Records from a dataset
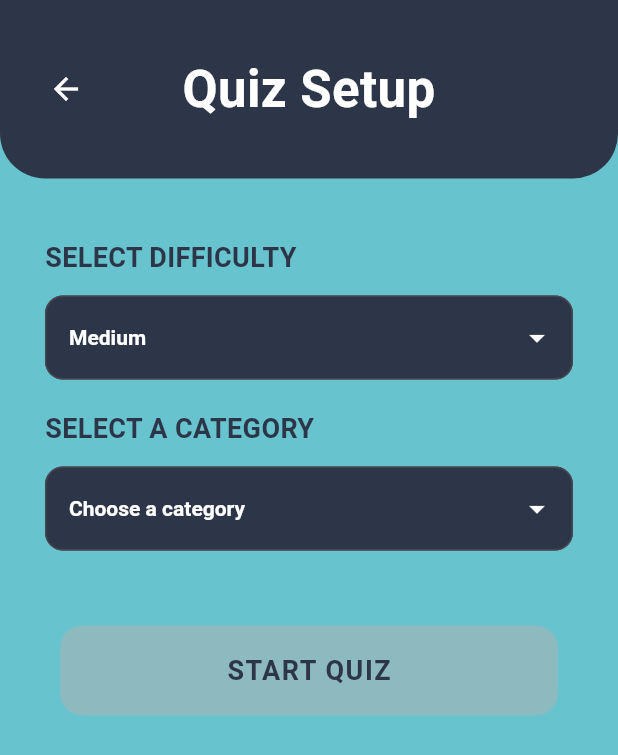
After one commit to MatthewRSM/last_question, a Flutter app: the screen it shows after launch, after a tap on "SETUP QUIZ", on a phone screen of 412 x 824 dp. The commit adds this screen. Shown: the top 755 px of the screen. Run offline on Flutter 3.47's test engine with Material 3 defaults, Android fonts, the phone set to English and light mode, and no system bars.

Commit message:
Quiz Setup Screen Commit

```diff
--- a/lib/screens/home_screen.dart
+++ b/lib/screens/home_screen.dart
@@ -1,5 +1,6 @@
 import 'package:flutter/material.dart';
 import '../theme/app_colours.dart';
+import 'quiz_setup_screen.dart';
 
 class HomeScreen extends StatelessWidget {
 
@@ -51,14 +52,21 @@ class HomeScreen extends StatelessWidget {
                                 ),
                                 // Spacing
                                 const SizedBox(height: 50),
-                                // Start Quiz Button
+                                // Setup Quiz Button
                                 Padding (
                                     padding: const EdgeInsets.symmetric(horizontal: 40),
                                     child: SizedBox(
                                         width: double.infinity,
                                         height: 60,
                                         child: ElevatedButton(
-                                            onPressed: () {},
+                                            onPressed: () {
+                                                Navigator.push(
+                                                    context,
+                                                    MaterialPageRoute(
+                                                        builder: (context) => QuizSetupScreen(),
+                                                    ),
+                                                );
+                                            },
                                             style: ElevatedButton.styleFrom(
                                                 backgroundColor: AppColours.white,
                                                 foregroundColor: AppColours.foreground,
@@ -68,7 +76,38 @@ class HomeScreen extends StatelessWidget {
                                                 elevation: 0,
                                             ),
                                             child: const Text(
-                                                'START QUIZ',
+                                                'SETUP QUIZ',
+                                                style: TextStyle(
+                                                    fontSize: 18,
+                                                    fontWeight: FontWeight.bold,
+                                                    letterSpacing: 1,
+                                                ),
+                                            ),
+                                        ),
+                                    ),
+                                ),
+                                // Spacing
+                                const SizedBox(height: 15),
+                                // Leaderboard Button
+                                Padding (
+                                    padding: const EdgeInsets.symmetric(horizontal: 40),
+                                    child: SizedBox(
+                                        width: double.infinity,
+                                        height: 60,
+                                        child: ElevatedButton(
+                                            onPressed: () {
+                                                // Navigation too be added
+                                            },
+                                            style: ElevatedButton.styleFrom(
+                                                backgroundColor: AppColours.foreground,
+                                                foregroundColor: AppColours.white,
+                                                shape: RoundedRectangleBorder(
+                                                    borderRadius: BorderRadius.circular(15),
+                                                ),
+                                                elevation: 0,
+                                            ),
+                                            child: const Text(
+                                                'LEADERBOARD',
                                                 style: TextStyle(
                                                     fontSize: 18,
                                                     fontWeight: FontWeight.bold,
--- /dev/null
+++ b/lib/screens/quiz_screen.dart
@@ -0,0 +1,24 @@
+import 'package:flutter/material.dart';
+import '../theme/app_colours.dart';
+import '../theme/trivia_categories.dart';
+
+class QuizScreen extends StatelessWidget {
+
+    const QuizScreen({
+        super.key,
+        required this.difficulty,
+        required this.categoryId,
+        required this.categoryName,
+    });
+
+    final String difficulty;
+    final int categoryId;
+    final String categoryName;
+
+    @override
+    Widget build(BuildContext context) {
+        return const Scaffold(
+            body: SizedBox(),
+        );
+    }
+}
--- /dev/null
+++ b/lib/screens/quiz_setup_screen.dart
@@ -0,0 +1,230 @@
+import 'package:flutter/material.dart';
+import '../theme/app_colours.dart';
+import '../theme/trivia_categories.dart';
+import 'quiz_screen.dart';
+
+class QuizSetupScreen extends StatefulWidget {
+    const QuizSetupScreen({super.key});
+
+    @override
+    State<QuizSetupScreen> createState() => _QuizSetupScreenState();
+}
+
+class _QuizSetupScreenState extends State<QuizSetupScreen> {
+
+    String selectedDifficulty = "Medium";
+    String? selectedCategory;
+
+    @override
+    Widget build(BuildContext context) {
+        return Scaffold(
+            backgroundColor: AppColours.background,
+            body: SafeArea(
+                child: Stack(
+                    children: [
+                        Column(
+                            children: [
+                                // Header
+                                Container(
+                                    width: double.infinity,
+                                    padding: const EdgeInsets.symmetric(
+                                        vertical: 35,
+                                        horizontal: 20,
+                                    ),
+                                    decoration: const BoxDecoration(
+                                        color: AppColours.foreground,
+                                        borderRadius: BorderRadius.vertical(
+                                            bottom: Radius.circular(30),
+                                        ),
+                                    ),
+                                    child: Row(
+                                        children: [
+                                            // Navigation - Back Arrow
+                                            IconButton(
+                                                onPressed: () {
+                                                    Navigator.pop(context);
+                                                },
+                                                icon: const Icon(
+                                                    Icons.arrow_back,
+                                                    color: AppColours.white,
+                                                ),
+                                            ),
+                                            // Header Text
+                                            const Expanded (
+                                                child: Text(
+                                                    'Quiz Setup',
+                                                    textAlign: TextAlign.center,
+                                                    style: TextStyle(
+                                                        color: AppColours.white,
+                                                        fontSize: 34,
+                                                        fontWeight: FontWeight.bold,
+                                                    ),
+                                                ),
+                                            ),
+                                            // Padding for Back Arrow
+                                            const SizedBox(width: 48),
+                                        ],
+                                    ),
+                                ),
+                                // Spacing
+                                const SizedBox(height: 40),
+
+                                // Difficulty Selection
+                                Padding (
+                                    padding: const EdgeInsets.symmetric(horizontal: 30),
+                                    child: Column(
+                                        crossAxisAlignment: CrossAxisAlignment.start,
+                                        children: [
+                                            // Label
+                                            const Text(
+                                                'SELECT DIFFICULTY',
+                                                style: TextStyle(
+                                                    color: AppColours.foreground,
+                                                    fontSize: 18,
+                                                    fontWeight: FontWeight.bold,
+                                                ),
+                                            ),
+                                            // Spacing
+                                            const SizedBox(height: 12),
+                                            // Selector
+                                            DropdownButtonFormField<String>(
+                                                initialValue: selectedDifficulty,
+                                                decoration: InputDecoration(
+                                                    filled: true,
+                                                    fillColor: AppColours.foreground,
+                                                    border: OutlineInputBorder(
+                                                        borderRadius: BorderRadius.circular(12),
+                                                    ),
+                                                ),
+                                                dropdownColor: AppColours.foreground,
+                                                style: const TextStyle(
+                                                    color: AppColours.white,
+                                                    fontWeight: FontWeight.bold,
+                                                ),
+                                                iconEnabledColor: AppColours.white,
+                                                items: ['Easy', 'Medium', 'Hard'].map((difficulty) {
+                                                    return DropdownMenuItem(
+                                                        value: difficulty,
+                                                        child: Text(difficulty),
+                                                    );
+                                                }).toList(),
+                                                onChanged: (value) {
+                                                    if (value == null) return;
+                                                    setState(() {
+                                                        selectedDifficulty = value;
+                                                    });
+                                                },
+                                            ),
+                                        ],
+                                    ),
+                                ),
+                                // Spacing
+                                const SizedBox(height: 20),
+                                // Category Selection
+                                Padding (
+                                    padding: const EdgeInsets.symmetric(horizontal: 30),
+                                    child: Column(
+                                        crossAxisAlignment: CrossAxisAlignment.start,
+                                        children: [
+                                            // Label
+                                            const Text(
+                                                'SELECT A CATEGORY',
+                                                style: TextStyle(
+                                                    color: AppColours.foreground,
+                                                    fontSize: 18,
+                                                    fontWeight: FontWeight.bold,
+                                                ),
+                                            ),
+                                            // Spacing
+                                            const SizedBox(height: 12),
+                                            // Selector
+                                            DropdownButtonFormField<String>(
+                                                initialValue: selectedCategory,
+                                                decoration: InputDecoration(
+                                                    filled: true,
+                                                    fillColor: AppColours.foreground,
+                                                    border: OutlineInputBorder(
+                                                        borderRadius: BorderRadius.circular(12),
+                                                    ),
+                                                ),
+                                                hint: const Text(
+                                                    'Choose a category',
+                                                    style: TextStyle(color: AppColours.white),
+                                                ),
+                                                dropdownColor: AppColours.foreground,
+                                                style: const TextStyle(
+                                                    color: AppColours.white,
+                                                    fontWeight: FontWeight.bold,
+                                                ),
+                                                iconEnabledColor: AppColours.white,
+                                                items: TriviaCategories.categories.keys.map((category) {
+                                                    return DropdownMenuItem(
+                                                        value: category,
+                                                        child: Text(category),
+                                                    );
+                                                }).toList(),
+                                                onChanged: (value) {
+                                                    if (value == null) return;
+                                                    setState(() {
+                                                        selectedCategory = value;
+                                                    });
+                                                },
+                                            ),
+                                        ],
+                                    ),
+                                ),
+                                // Spacing
+                                const SizedBox(height: 50),
+                                // Start Quiz Button
+                                Padding (
+                                    padding: const EdgeInsets.symmetric(horizontal: 40),
+                                    child: SizedBox(
+                                        width: double.infinity,
+                                        height: 60,
+                                        child: ElevatedButton(
+                                            // Disable button if no category is selected
+                                            onPressed: selectedCategory == null ? null : () {
+                                                final categoryName = selectedCategory;
+                                                if (categoryName == null) return;
+
+                                                final categoryId = TriviaCategories.categories[categoryName]!;
+                                                Navigator.push(
+                                                    context,
+                                                    MaterialPageRoute(
+                                                        builder: (context) => QuizScreen(
+                                                            difficulty: selectedDifficulty.toLowerCase(),
+                                                            categoryId: categoryId,
+                                                            categoryName: categoryName,
+                                                        ),
+                                                    ),
+                                                );
+                                            },
+                                            style: ElevatedButton.styleFrom(
+                                                backgroundColor: AppColours.white,
+                                                foregroundColor: AppColours.foreground,
+                                                disabledBackgroundColor: AppColours.grey,
+                                                disabledForegroundColor: AppColours.foreground,
+                                                shape: RoundedRectangleBorder(
+                                                    borderRadius: BorderRadius.circular(15),
+                                                ),
+                                                elevation: 0,
+                                            ),
+                                            child: const Text(
+                                                'START QUIZ',
+                                                style: TextStyle(
+                                                    fontSize: 18,
+                                                    fontWeight: FontWeight.bold,
+                                                    letterSpacing: 1,
+                                                ),
+                                            ),
+                                        ),
+                                    ),
+                                ),
+                            ],
+                        ),
+                    ],
+                ),
+            ),
+        );
+    }
+}
--- a/lib/theme/app_colours.dart
+++ b/lib/theme/app_colours.dart
@@ -6,6 +6,7 @@ class AppColours {
     static const Color foreground = Color(0xFF2D3648);
 
     static const Color white = Color(0xFFFFFFFF);
+    static const Color grey = Color(0xFF8CBABF);
 
     static const Color primaryText = Color(0xFFF2FFFF);
     static const Color secondaryText = Color(0xFF2D3648);
--- /dev/null
+++ b/lib/theme/trivia_categories.dart
@@ -0,0 +1,32 @@
+class TriviaCategories {
+
+    static const Map<String, int> categories = {
+
+        'General Knowledge': 9,
+        'Books': 10,
+        'Film': 11,
+        'Music': 12,
+        'Musicals & Theatre': 13,
+        'Television': 14,
+        'Video Games': 15,
+        'Board Games': 16,
+        'Science & Nature': 17,
+        'Computers': 18,
+        'Mathematics': 19,
+        'Mythology': 20,
+        'Sports': 21,
+        'Geography': 22,
+        'History': 23,
+        'Politics': 24,
+        'Art': 25,
+        'Celebrities': 26,
+        'Animals': 27,
+        'Vehicles': 28,
+        'Comics': 29,
+        'Gadgets': 30,
+        'Anime & Manga': 31,
+        'Cartoons': 32,
+
+    };
+
+}
```
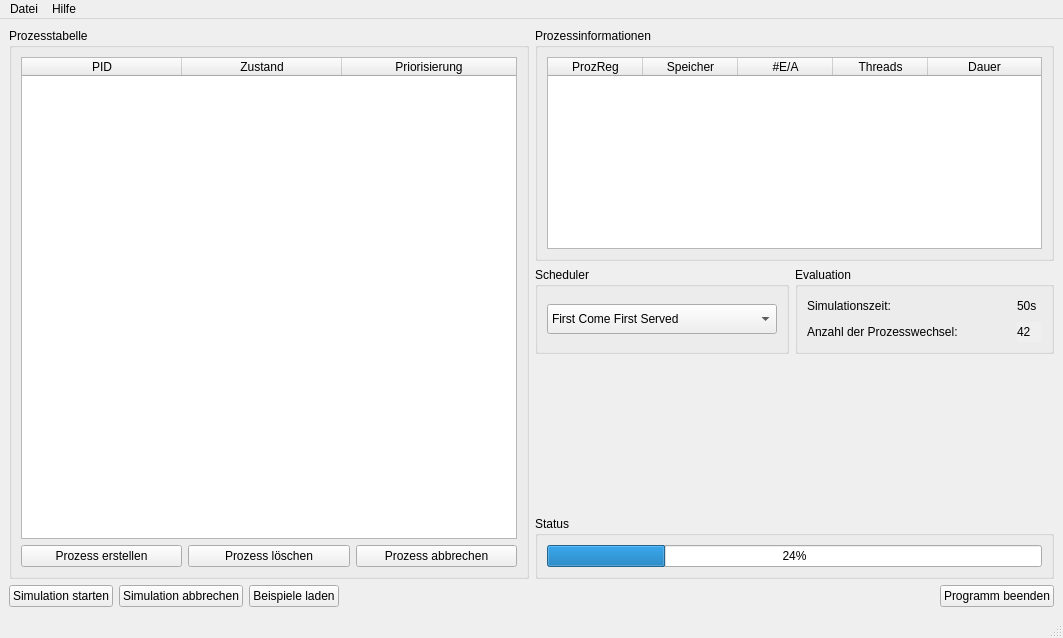
Old version of the form Betriebssysteme_Scheduler/mainwindow.ui in the repository Baffmer/Betriebssysteme_Scheduler.
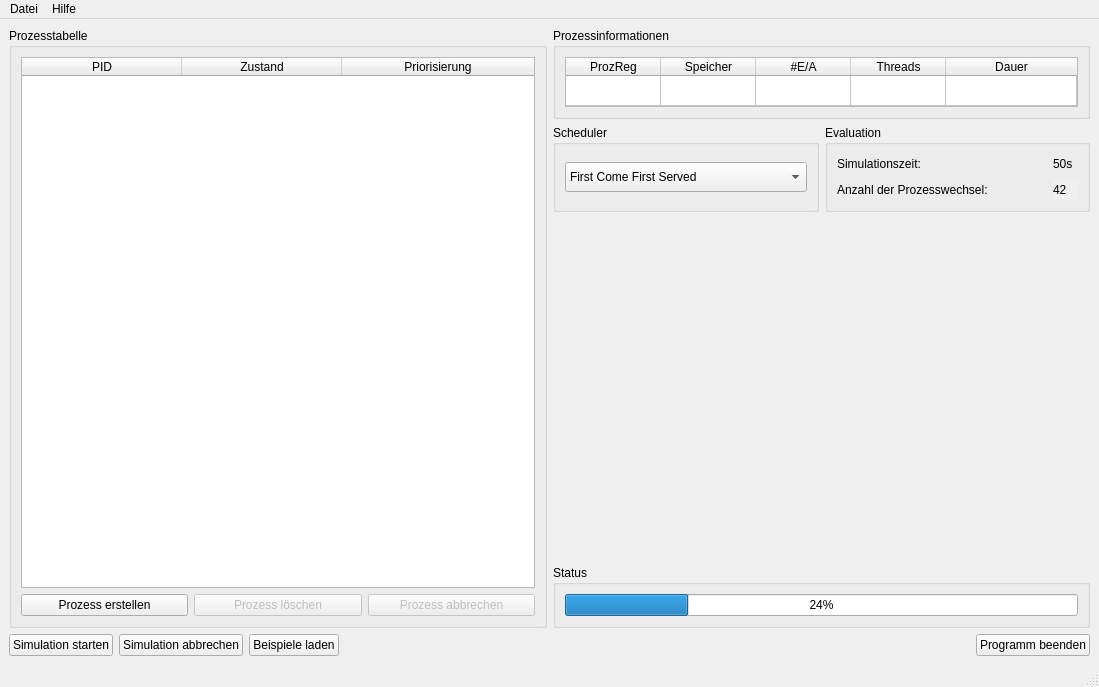
New version of the form.

Patch:
```diff
--- a/Betriebssysteme_Scheduler/mainwindow.ui
+++ b/Betriebssysteme_Scheduler/mainwindow.ui
@@ -6,8 +6,8 @@
    <rect>
     <x>0</x>
     <y>0</y>
-    <width>1063</width>
-    <height>638</height>
+    <width>1099</width>
+    <height>687</height>
    </rect>
   </property>
   <property name="minimumSize">
@@ -71,7 +71,7 @@
             <bool>true</bool>
            </attribute>
            <attribute name="verticalHeaderVisible">
-            <bool>true</bool>
+            <bool>false</bool>
            </attribute>
            <column>
             <property name="text">
@@ -101,13 +101,22 @@
            </item>
            <item>
             <widget class="QPushButton" name="pushButtonProzessLoeschen">
+             <property name="enabled">
+              <bool>false</bool>
+             </property>
              <property name="text">
               <string>Prozess löschen</string>
              </property>
+             <property name="checkable">
+              <bool>false</bool>
+             </property>
             </widget>
            </item>
            <item>
             <widget class="QPushButton" name="pushButtonProzessAbbrechen">
+             <property name="enabled">
+              <bool>false</bool>
+             </property>
              <property name="text">
               <string>Prozess abbrechen</string>
              </property>
@@ -128,12 +137,24 @@
           <layout class="QVBoxLayout" name="verticalLayout_2">
            <item>
             <widget class="QTableWidget" name="tableWidgetProzessinformationen">
+             <property name="sizePolicy">
+              <sizepolicy hsizetype="Preferred" vsizetype="Preferred">
+               <horstretch>0</horstretch>
+               <verstretch>0</verstretch>
+              </sizepolicy>
+             </property>
              <property name="minimumSize">
               <size>
                <width>0</width>
                <height>0</height>
               </size>
              </property>
+             <property name="maximumSize">
+              <size>
+               <width>16777215</width>
+               <height>50</height>
+              </size>
+             </property>
              <property name="alternatingRowColors">
               <bool>false</bool>
              </property>
@@ -141,7 +162,7 @@
               <enum>QAbstractItemView::NoSelection</enum>
              </property>
              <property name="rowCount">
-              <number>0</number>
+              <number>1</number>
              </property>
              <property name="columnCount">
               <number>5</number>
@@ -152,6 +173,10 @@
              <attribute name="horizontalHeaderStretchLastSection">
               <bool>true</bool>
              </attribute>
+             <attribute name="verticalHeaderVisible">
+              <bool>false</bool>
+             </attribute>
+             <row/>
              <column>
               <property name="text">
                <string>ProzReg</string>
@@ -426,7 +451,7 @@
     <rect>
      <x>0</x>
      <y>0</y>
-     <width>1063</width>
+     <width>1099</width>
      <height>21</height>
     </rect>
    </property>
```
Left out of the diff: 3 changed lines with no effect on the pictures.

**EXERCISE REQUIREMENTS:** Of the lines above, show those in which "HomeScreen" appears.

**ANSWER SECTION:**
 class HomeScreen extends StatelessWidget {
@@ -51,14 +52,21 @@ class HomeScreen extends StatelessWidget {
@@ -68,7 +76,38 @@ class HomeScreen extends StatelessWidget {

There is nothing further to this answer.